● **The task**
Scan the records for the string "secwindow". State how many lines contain it and add nothing.
········
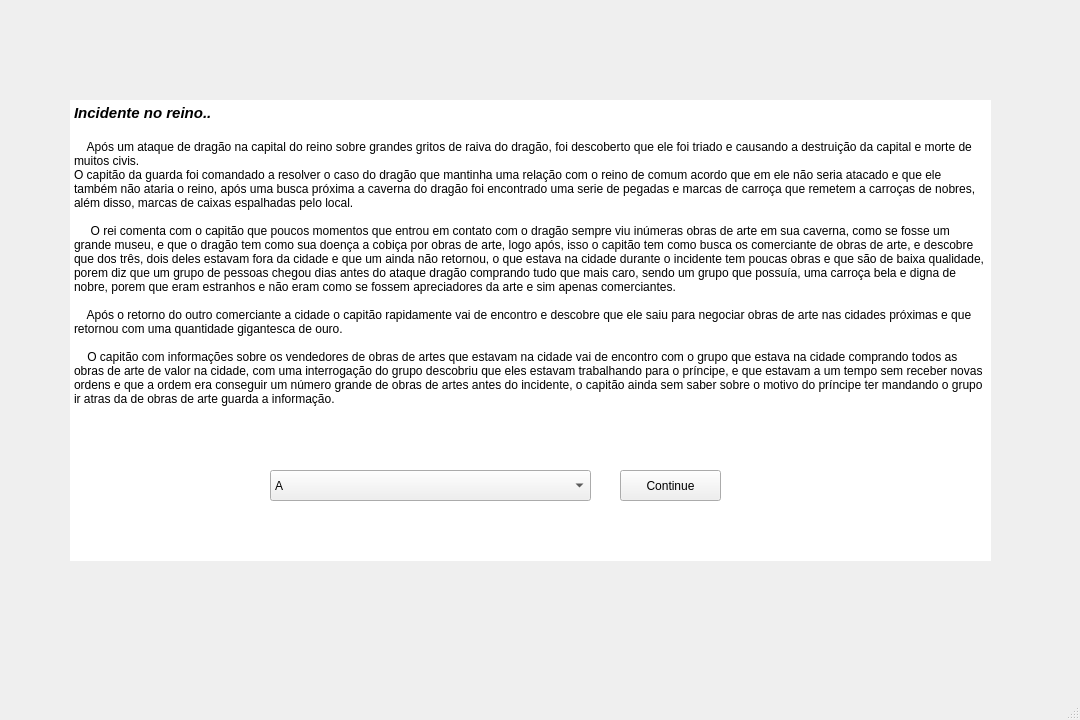
Above: secwindow.ui from eriklemy/Detetive before the change. Below: the same form after it.
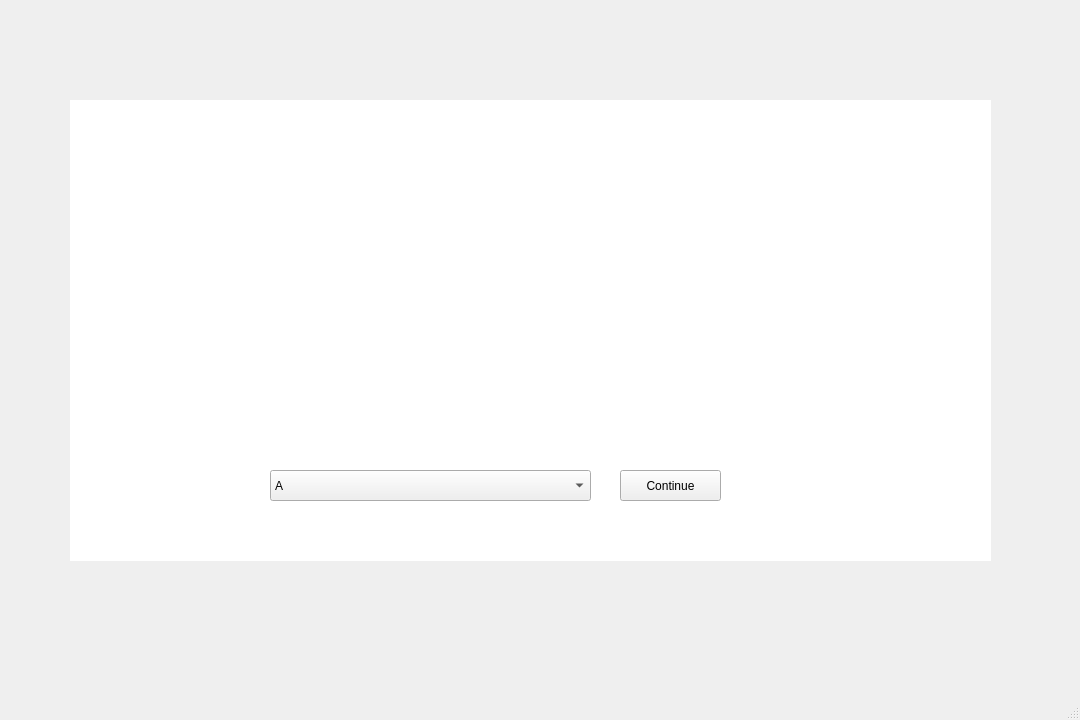
That is the form after the change.

Diff of the .ui file:
```diff
--- a/secwindow.ui
+++ b/secwindow.ui
@@ -44,17 +44,17 @@
 &lt;html&gt;&lt;head&gt;&lt;meta name=&quot;qrichtext&quot; content=&quot;1&quot; /&gt;&lt;meta charset=&quot;utf-8&quot; /&gt;&lt;style type=&quot;text/css&quot;&gt;
 p, li { white-space: pre-wrap; }
 &lt;/style&gt;&lt;/head&gt;&lt;body style=&quot; font-family:'Segoe UI'; font-size:9pt; font-weight:400; font-style:normal;&quot;&gt;
-&lt;p style=&quot; margin-top:0px; margin-bottom:0px; margin-left:0px; margin-right:0px; -qt-block-indent:0; text-indent:0px;&quot;&gt;&lt;span style=&quot; font-size:11pt; font-weight:700; font-style:italic;&quot;&gt;Incidente no reino..&lt;/span&gt;&lt;/p&gt;
-&lt;p style=&quot;-qt-paragraph-type:empty; margin-top:0px; margin-bottom:0px; margin-left:0px; margin-right:0px; -qt-block-indent:0; text-indent:0px; font-size:11pt; font-weight:700; font-style:italic;&quot;&gt;&lt;br /&gt;&lt;/p&gt;
-&lt;p style=&quot; margin-top:0px; margin-bottom:0px; margin-left:0px; margin-right:0px; -qt-block-indent:0; text-indent:0px;&quot;&gt;    Após um ataque de dragão na capital do reino sobre grandes gritos de raiva do dragão, foi descoberto que ele foi triado e causando a destruição da capital e morte de muitos civis.&lt;/p&gt;
-&lt;p style=&quot; margin-top:0px; margin-bottom:0px; margin-left:0px; margin-right:0px; -qt-block-indent:0; text-indent:0px;&quot;&gt;O capitão da guarda foi comandado a resolver o caso do dragão que mantinha uma relação com o reino de comum acordo que em ele não seria atacado e que ele também não ataria o reino, após uma busca próxima a caverna do dragão foi encontrado uma serie de pegadas e marcas de carroça que remetem a carroças de nobres, além disso, marcas de caixas espalhadas pelo local.&lt;/p&gt;
-&lt;p style=&quot; margin-top:0px; margin-bottom:0px; margin-left:0px; margin-right:0px; -qt-block-indent:0; text-indent:0px;&quot;&gt;    &lt;/p&gt;
-&lt;p style=&quot; margin-top:0px; margin-bottom:0px; margin-left:0px; margin-right:0px; -qt-block-indent:0; text-indent:0px;&quot;&gt;     O rei comenta com o capitão que poucos momentos que entrou em contato com o dragão sempre viu inúmeras obras de arte em sua caverna, como se fosse um grande museu, e que o dragão tem como sua doença a cobiça por obras de arte, logo após, isso o capitão tem como busca os comerciante de obras de arte, e descobre que dos três, dois deles estavam fora da cidade e que um ainda não retornou, o que estava na cidade durante o incidente tem poucas obras e que são de baixa qualidade, porem diz que um grupo de pessoas chegou dias antes do ataque dragão comprando tudo que mais caro, sendo um grupo que possuía, uma carroça bela e digna de nobre, porem que eram estranhos e não eram como se fossem apreciadores da arte e sim apenas comerciantes.&lt;/p&gt;
-&lt;p style=&quot;-qt-paragraph-type:empty; margin-top:0px; margin-bottom:0px; margin-left:0px; margin-right:0px; -qt-block-indent:0; text-indent:0px;&quot;&gt;&lt;br /&gt;&lt;/p&gt;
-&lt;p style=&quot; margin-top:0px; margin-bottom:0px; margin-left:0px; margin-right:0px; -qt-block-indent:0; text-indent:0px;&quot;&gt;    Após o retorno do outro comerciante a cidade o capitão rapidamente vai de encontro e descobre que ele saiu para negociar obras de arte nas cidades próximas e que retornou com uma quantidade gigantesca de ouro.&lt;/p&gt;
-&lt;p style=&quot;-qt-paragraph-type:empty; margin-top:0px; margin-bottom:0px; margin-left:0px; margin-right:0px; -qt-block-indent:0; text-indent:0px;&quot;&gt;&lt;br /&gt;&lt;/p&gt;
-&lt;p style=&quot; margin-top:0px; margin-bottom:0px; margin-left:0px; margin-right:0px; -qt-block-indent:0; text-indent:0px;&quot;&gt;    O capitão com informações sobre os vendedores de obras de artes que estavam na cidade vai de encontro com o grupo que estava na cidade comprando todos as obras de arte de valor na cidade, com uma interrogação do grupo descobriu que eles estavam trabalhando para o príncipe, e que estavam a um tempo sem receber novas ordens e que a ordem era conseguir um número grande de obras de artes antes do incidente, o capitão ainda sem saber sobre o motivo do príncipe ter mandando o grupo ir atras da de obras de arte guarda a informação.&lt;/p&gt;
-&lt;p style=&quot;-qt-paragraph-type:empty; margin-top:0px; margin-bottom:0px; margin-left:0px; margin-right:0px; -qt-block-indent:0; text-indent:0px;&quot;&gt;&lt;br /&gt;&lt;/p&gt;&lt;/body&gt;&lt;/html&gt;</string>
+&lt;p style=&quot; margin-top:0px; margin-bottom:0px; margin-left:0px; margin-right:0px; -qt-block-indent:0; text-indent:0px;&quot;&gt;&lt;span style=&quot; font-size:11pt; font-weight:700; font-style:italic; color:#ffffff;&quot;&gt;Incidente no reino..&lt;/span&gt;&lt;/p&gt;
+&lt;p style=&quot;-qt-paragraph-type:empty; margin-top:0px; margin-bottom:0px; margin-left:0px; margin-right:0px; -qt-block-indent:0; text-indent:0px; font-size:11pt; font-weight:700; font-style:italic; color:#ffffff;&quot;&gt;&lt;br /&gt;&lt;/p&gt;
+&lt;p style=&quot; margin-top:0px; margin-bottom:0px; margin-left:0px; margin-right:0px; -qt-block-indent:0; text-indent:0px;&quot;&gt;&lt;span style=&quot; color:#ffffff;&quot;&gt;    Após um ataque de dragão na capital do reino sobre grandes gritos de raiva do dragão, foi descoberto que ele foi triado e causando a destruição da capital e morte de muitos civis.&lt;/span&gt;&lt;/p&gt;
+&lt;p style=&quot; margin-top:0px; margin-bottom:0px; margin-left:0px; margin-right:0px; -qt-block-indent:0; text-indent:0px;&quot;&gt;&lt;span style=&quot; color:#ffffff;&quot;&gt;O capitão da guarda foi comandado a resolver o caso do dragão que mantinha uma relação com o reino de comum acordo que em ele não seria atacado e que ele também não ataria o reino, após uma busca próxima a caverna do dragão foi encontrado uma serie de pegadas e marcas de carroça que remetem a carroças de nobres, além disso, marcas de caixas espalhadas pelo local.&lt;/span&gt;&lt;/p&gt;
+&lt;p style=&quot; margin-top:0px; margin-bottom:0px; margin-left:0px; margin-right:0px; -qt-block-indent:0; text-indent:0px;&quot;&gt;&lt;span style=&quot; color:#ffffff;&quot;&gt;    &lt;/span&gt;&lt;/p&gt;
+&lt;p style=&quot; margin-top:0px; margin-bottom:0px; margin-left:0px; margin-right:0px; -qt-block-indent:0; text-indent:0px;&quot;&gt;&lt;span style=&quot; color:#ffffff;&quot;&gt;     O rei comenta com o capitão que poucos momentos que entrou em contato com o dragão sempre viu inúmeras obras de arte em sua caverna, como se fosse um grande museu, e que o dragão tem como sua doença a cobiça por obras de arte, logo após, isso o capitão tem como busca os comerciante de obras de arte, e descobre que dos três, dois deles estavam fora da cidade e que um ainda não retornou, o que estava na cidade durante o incidente tem poucas obras e que são de baixa qualidade, porem diz que um grupo de pessoas chegou dias antes do ataque dragão comprando tudo que mais caro, sendo um grupo que possuía, uma carroça bela e digna de nobre, porem que eram estranhos e não eram como se fossem apreciadores da arte e sim apenas comerciantes.&lt;/span&gt;&lt;/p&gt;
+&lt;p style=&quot;-qt-paragraph-type:empty; margin-top:0px; margin-bottom:0px; margin-left:0px; margin-right:0px; -qt-block-indent:0; text-indent:0px; color:#ffffff;&quot;&gt;&lt;br /&gt;&lt;/p&gt;
+&lt;p style=&quot; margin-top:0px; margin-bottom:0px; margin-left:0px; margin-right:0px; -qt-block-indent:0; text-indent:0px;&quot;&gt;&lt;span style=&quot; color:#ffffff;&quot;&gt;    Após o retorno do outro comerciante a cidade o capitão rapidamente vai de encontro e descobre que ele saiu para negociar obras de arte nas cidades próximas e que retornou com uma quantidade gigantesca de ouro.&lt;/span&gt;&lt;/p&gt;
+&lt;p style=&quot;-qt-paragraph-type:empty; margin-top:0px; margin-bottom:0px; margin-left:0px; margin-right:0px; -qt-block-indent:0; text-indent:0px; color:#ffffff;&quot;&gt;&lt;br /&gt;&lt;/p&gt;
+&lt;p style=&quot; margin-top:0px; margin-bottom:0px; margin-left:0px; margin-right:0px; -qt-block-indent:0; text-indent:0px;&quot;&gt;&lt;span style=&quot; color:#ffffff;&quot;&gt;    O capitão com informações sobre os vendedores de obras de artes que estavam na cidade vai de encontro com o grupo que estava na cidade comprando todos as obras de arte de valor na cidade, com uma interrogação do grupo descobriu que eles estavam trabalhando para o príncipe, e que estavam a um tempo sem receber novas ordens e que a ordem era conseguir um número grande de obras de artes antes do incidente, o capitão ainda sem saber sobre o motivo do príncipe ter mandando o grupo ir atras da de obras de arte guarda a informação.&lt;/span&gt;&lt;/p&gt;
+&lt;p style=&quot;-qt-paragraph-type:empty; margin-top:0px; margin-bottom:0px; margin-left:0px; margin-right:0px; -qt-block-indent:0; text-indent:0px; color:#ffffff;&quot;&gt;&lt;br /&gt;&lt;/p&gt;&lt;/body&gt;&lt;/html&gt;</string>
     </property>
    </widget>
    <widget class="QComboBox" name="comboBox">
```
········
● **Result of the task**
3